Americans Are Poorer… But Otherwise The Economy Is Doing Great!

It’s a shame – at least for those getting poorer. For those getting richer – it only makes sense.

Here are some changes over a one-year period only (2003-2004) just published by the U.S. Census Bureau:

    “Real median earnings of men age 15 and older who worked full-time, year-round declined 2.3 percent between 2003 and 2004, to $40,798. Women with similar work experience saw their earnings decline by 1.0 percent, to $31,223.”

“There were 37.0 million people in poverty (12.7 percent) in 2004, up from 35.9 million (12.5 percent) in 2003.”That makes 1.1 million more people in poverty.

    “There were 7.9 million families in poverty in 2004, up from 7.6 million in 2003.”

That makes 300,000 more families in poverty.

Update (August 31, 2005):

From today’s article in New York Times…

    “‘It looks like the gains from the recovery haven’t really filtered down,’ said Phillip L. Swagel, a resident scholar at the American Enterprise Institute, a conservative research group in Washington. ‘The gains have gone to owners of capital and not to workers.'”

And also…

    “Since 1967, incomes have failed to rise for four straight years on two other occasions: starting in the late 1970’s and in the early 1990’s. The Census Bureau does not report household income for years before 1967, but other data show that incomes were generally rising in the 40’s, 50’s and 60’s.”

So, we have a total of three documented periods of such “stabilization” of incomes – one under peace maker Jimmy Carter and two under the House of Bush Warrior Clan.

Update (September 1, 2005):

From today’s editorial in New York Times…

    “And additional census data obtained by the Economic Policy Institute show that only the top 5 percent of households experienced real income gains in 2004. Incomes for the other 95 percent of households were flat or falling.
Income inequality is an economic and social ill, but the administration and the Congressional majority don’t seem to recognize that. When Congress returns from its monthlong summer vacation next week, two of the leadership’s top priorities include renewing the push to repeal the estate tax, which affects only the wealthiest of families, and extending the tax cuts for investment income, which flow largely to the richest Americans. At the other end of the spectrum, lawmakers have stubbornly refused to raise the minimum wage: $5.15 an hour since 1997. They will also be taking up proposals for deep budget cuts in programs that ameliorate income inequality, like Medicaid, food stamps and federal student loans.

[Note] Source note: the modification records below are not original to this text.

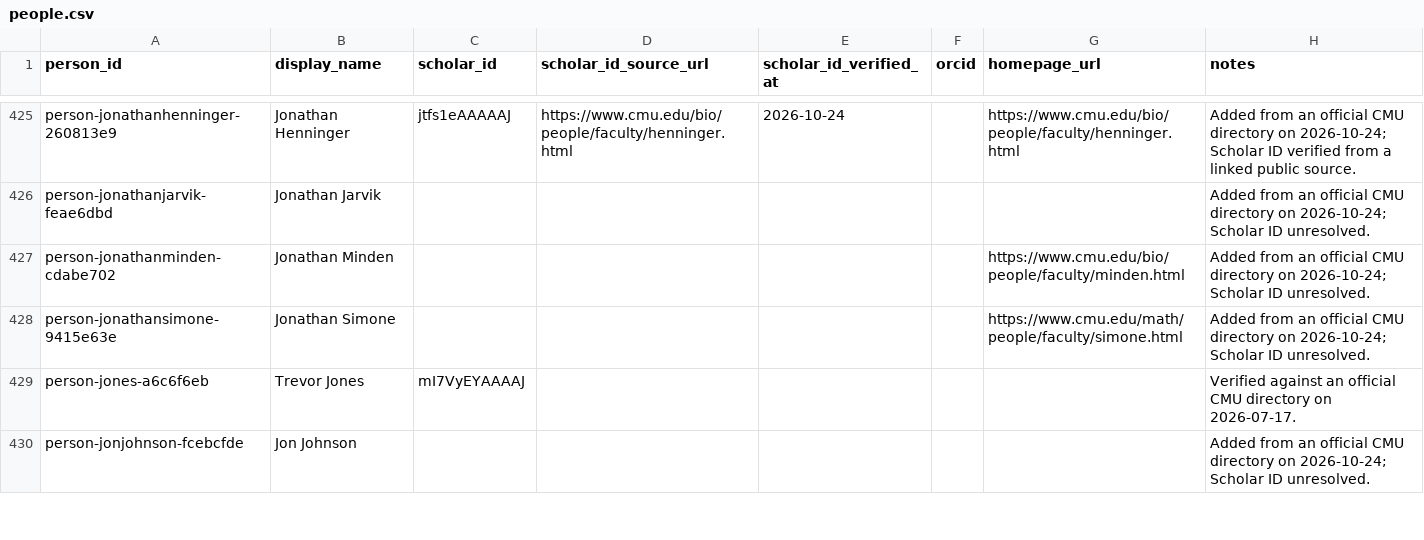
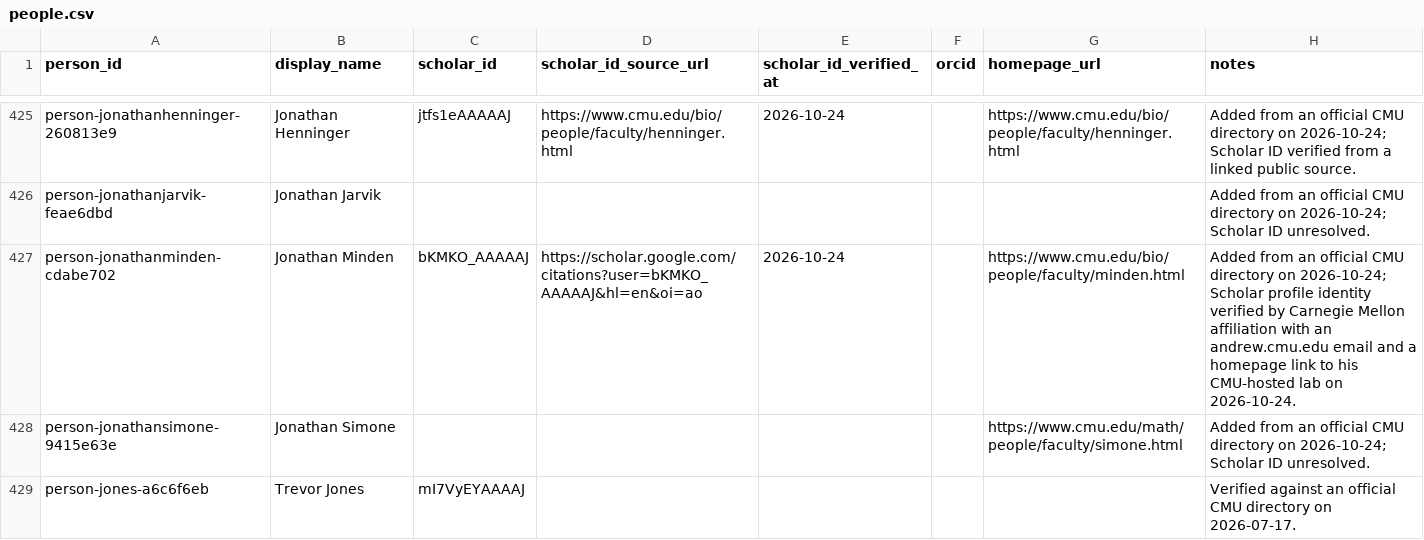
Before and after one commit to cmccomb/map-of-research, a CSV file: registry/people.csv, drawn as a sheet; only a part is shown, gaps mark what is left out; the shorter side is filled out with more unchanged rows.

Commit message:
Verify Jonathan Minden Scholar identity

```diff
--- a/registry/people.csv
+++ b/registry/people.csv
@@ -426,3 +426,3 @@ person-jonathanhenninger-260813e9,Jonathan Henninger,jtfs1eAAAAAJ,https://www.cm
 person-jonathanjarvik-feae6dbd,Jonathan Jarvik,,,,,,Added from an official CMU directory on 2026-10-24; Scholar ID unresolved.
-person-jonathanminden-cdabe702,Jonathan Minden,,,,,https://www.cmu.edu/bio/people/faculty/minden.html,Added from an official CMU directory on 2026-10-24; Scholar ID unresolved.
+person-jonathanminden-cdabe702,Jonathan Minden,bKMKO_AAAAAJ,https://scholar.google.com/citations?user=bKMKO_AAAAAJ&hl=en&oi=ao,2026-10-24,,https://www.cmu.edu/bio/people/faculty/minden.html,Added from an official CMU directory on 2026-10-24; Scholar profile identity verified by Carnegie Mellon affiliation with an andrew.cmu.edu email and a homepage link to his CMU-hosted lab on 2026-10-24.
 person-jonathansimone-9415e63e,Jonathan Simone,,,,,https://www.cmu.edu/math/people/faculty/simone.html,Added from an official CMU directory on 2026-10-24; Scholar ID unresolved.
```
Also changed, not shown: 1 other file.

They should be ashamed of themselves.”I wonder… in what country do the editors of New York Times live. Don’t they know that America is all about “winners and losers”, “competition, competition, competition…”, “it’s a jungle out there”, and “the winner takes all”. And finally, since “God is in control”, obviously “winners” have “Him” on their side – try argue this point with an American.

And a bit more from today’s Reuter’s story about Katrina:

    “With household debt now up 60 percent in just five years, rising short-term interest rates will already be crimping wallets. Consumer mortgage interest payments alone were up 14 percent in the last year…
Consumer spending on gas, fuel oil and natural gas accounts for just 2.4 percent of the income of the richest fifth of households but 11.2 percent of the poorest fifth, said David Kelly, Senior Economic Advisor at Putnam Investments. ‘Sadly, it is the poorest Americans in the regions and areas that have seen the weakest recovery from the recession of 2001 who are being hurt most by higher oil prices,’ he said.”